Normally changes to DBH levels are genetic in nature, however reiterating, the NCF has found that some types of acquired infections can alter DBH levels. Since DBH deficiencies are often associated with OI (moderate to severe), the good news is that doctors have begun using a drug, known as L-DOPS to correct this condition. L-Threo-3,4-dihydroxyphenylserine (L-DOPS) is a nonphysiological neutral amino +acid that is directly converted to the neurotransmitter norepinephrine by aromatic L-amino acid decarboxylase. Some hospitals in the US are currently testing the use of L-DOPS in people with OI. I suggest you consider contacting hospitals that are currently testing OI patients using L-DOPS. I hope you find this information encouraging!
Q. I have contacted several CFIDS patient friends who have been involved in the Procrit (erythropoietin) studies. They tell me that they haven't improved. Could you please explain why this is? (Internet question)
A. You can see from my article in this Forum that the ciguatera epitope destroys red blood cells and it does so by altering red cell sodium/potassium pump and therefore modulates the red cell enzyme phosphoglycerate kinase. Though Procrit or erythropoietin acts to stimulate red blood cell production in the bone marrow, it does nothing to antagonise the mechanism that is destroying these very same cells. In other words, without blocking the activity caused by the ciguatera epitope or going directly to the source of the problem, you're out of luck! This may also help to explain why patients who receive blood transfusions initially report improvement but then go right downhill to where they were prior to their transfusion. As we have mentioned in previous Forums, the NCF believes that that the ciguatera epitope directly results from a specific infection that we are trying to identify. Without eradicating this infection, the epitope is generated thereby causing downstream problems with the red blood cells. Thus, the unknown infection is directly responsible for destruction of these red cells via this epitope mechanism. Our research is aimed to fill in these blanks in our current knowledge as it applies to CFIDS/ME pathology.
Q. Since the NCF was the first group to seriously highlight the importance of the STAT1 protein in PWC/ME patients, has it learned anything else from Dr. DeMeirleir and his group? (Internet question)
A. Dr. Kenny DeMeirleir and his colleagues have filed several additional US patent applications in 2005. One patent suggests that in diseases that involve abnormal levels of apoptosis (chronic immune diseases such as CFIDS/ME, MS, etc.), screening for various tumor markers of broad indication (carcinoembryonic antigen - CEA) may be in order.

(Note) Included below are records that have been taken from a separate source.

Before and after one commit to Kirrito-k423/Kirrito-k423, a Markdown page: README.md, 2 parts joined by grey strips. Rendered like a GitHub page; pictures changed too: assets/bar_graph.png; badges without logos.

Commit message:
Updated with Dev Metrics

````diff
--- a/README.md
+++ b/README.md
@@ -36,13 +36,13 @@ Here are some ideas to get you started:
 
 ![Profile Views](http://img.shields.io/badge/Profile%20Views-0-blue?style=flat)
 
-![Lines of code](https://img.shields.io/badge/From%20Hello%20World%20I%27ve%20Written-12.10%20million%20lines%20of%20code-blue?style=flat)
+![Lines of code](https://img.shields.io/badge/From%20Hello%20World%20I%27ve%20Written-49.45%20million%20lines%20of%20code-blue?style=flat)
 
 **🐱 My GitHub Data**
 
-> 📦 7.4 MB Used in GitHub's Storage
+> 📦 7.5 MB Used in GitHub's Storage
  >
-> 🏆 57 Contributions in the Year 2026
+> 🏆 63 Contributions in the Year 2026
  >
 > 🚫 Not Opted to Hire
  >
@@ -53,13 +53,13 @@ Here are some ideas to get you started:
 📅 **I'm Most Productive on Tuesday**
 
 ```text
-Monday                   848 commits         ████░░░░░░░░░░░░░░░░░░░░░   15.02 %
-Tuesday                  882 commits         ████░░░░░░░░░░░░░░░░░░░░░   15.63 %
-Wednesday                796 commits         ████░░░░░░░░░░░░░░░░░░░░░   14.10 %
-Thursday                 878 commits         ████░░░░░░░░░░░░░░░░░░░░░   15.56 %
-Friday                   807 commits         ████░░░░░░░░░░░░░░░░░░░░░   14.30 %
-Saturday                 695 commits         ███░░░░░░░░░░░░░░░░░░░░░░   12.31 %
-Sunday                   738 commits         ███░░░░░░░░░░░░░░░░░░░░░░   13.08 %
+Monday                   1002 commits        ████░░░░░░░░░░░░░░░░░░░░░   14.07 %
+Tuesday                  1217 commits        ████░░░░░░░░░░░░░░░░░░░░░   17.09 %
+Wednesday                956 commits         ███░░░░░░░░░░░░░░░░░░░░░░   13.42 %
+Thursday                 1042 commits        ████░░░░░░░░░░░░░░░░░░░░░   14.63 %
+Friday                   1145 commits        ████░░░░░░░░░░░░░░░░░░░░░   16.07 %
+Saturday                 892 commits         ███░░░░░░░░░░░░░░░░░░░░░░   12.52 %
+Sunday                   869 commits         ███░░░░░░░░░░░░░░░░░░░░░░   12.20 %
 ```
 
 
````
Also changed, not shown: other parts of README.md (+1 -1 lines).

The NCF has learned that CEA may be found in the blood of people who smoke heavily or who have some types of cancer, especially large intestine (colon and rectal) cancer. It may also be present in people with cancer of the pancreas, breast, ovary or lung. Certain diseases may also raise CEA blood levels. CEA testing may turn out to be an important screening tool for use by oncologists, especially in critically ill long-term patients with this disease.
The National CFIDS Foundation* 103 Aletha Rd, Needham Ma 02492 * (781) 449-3535 Fax (781) 449-8606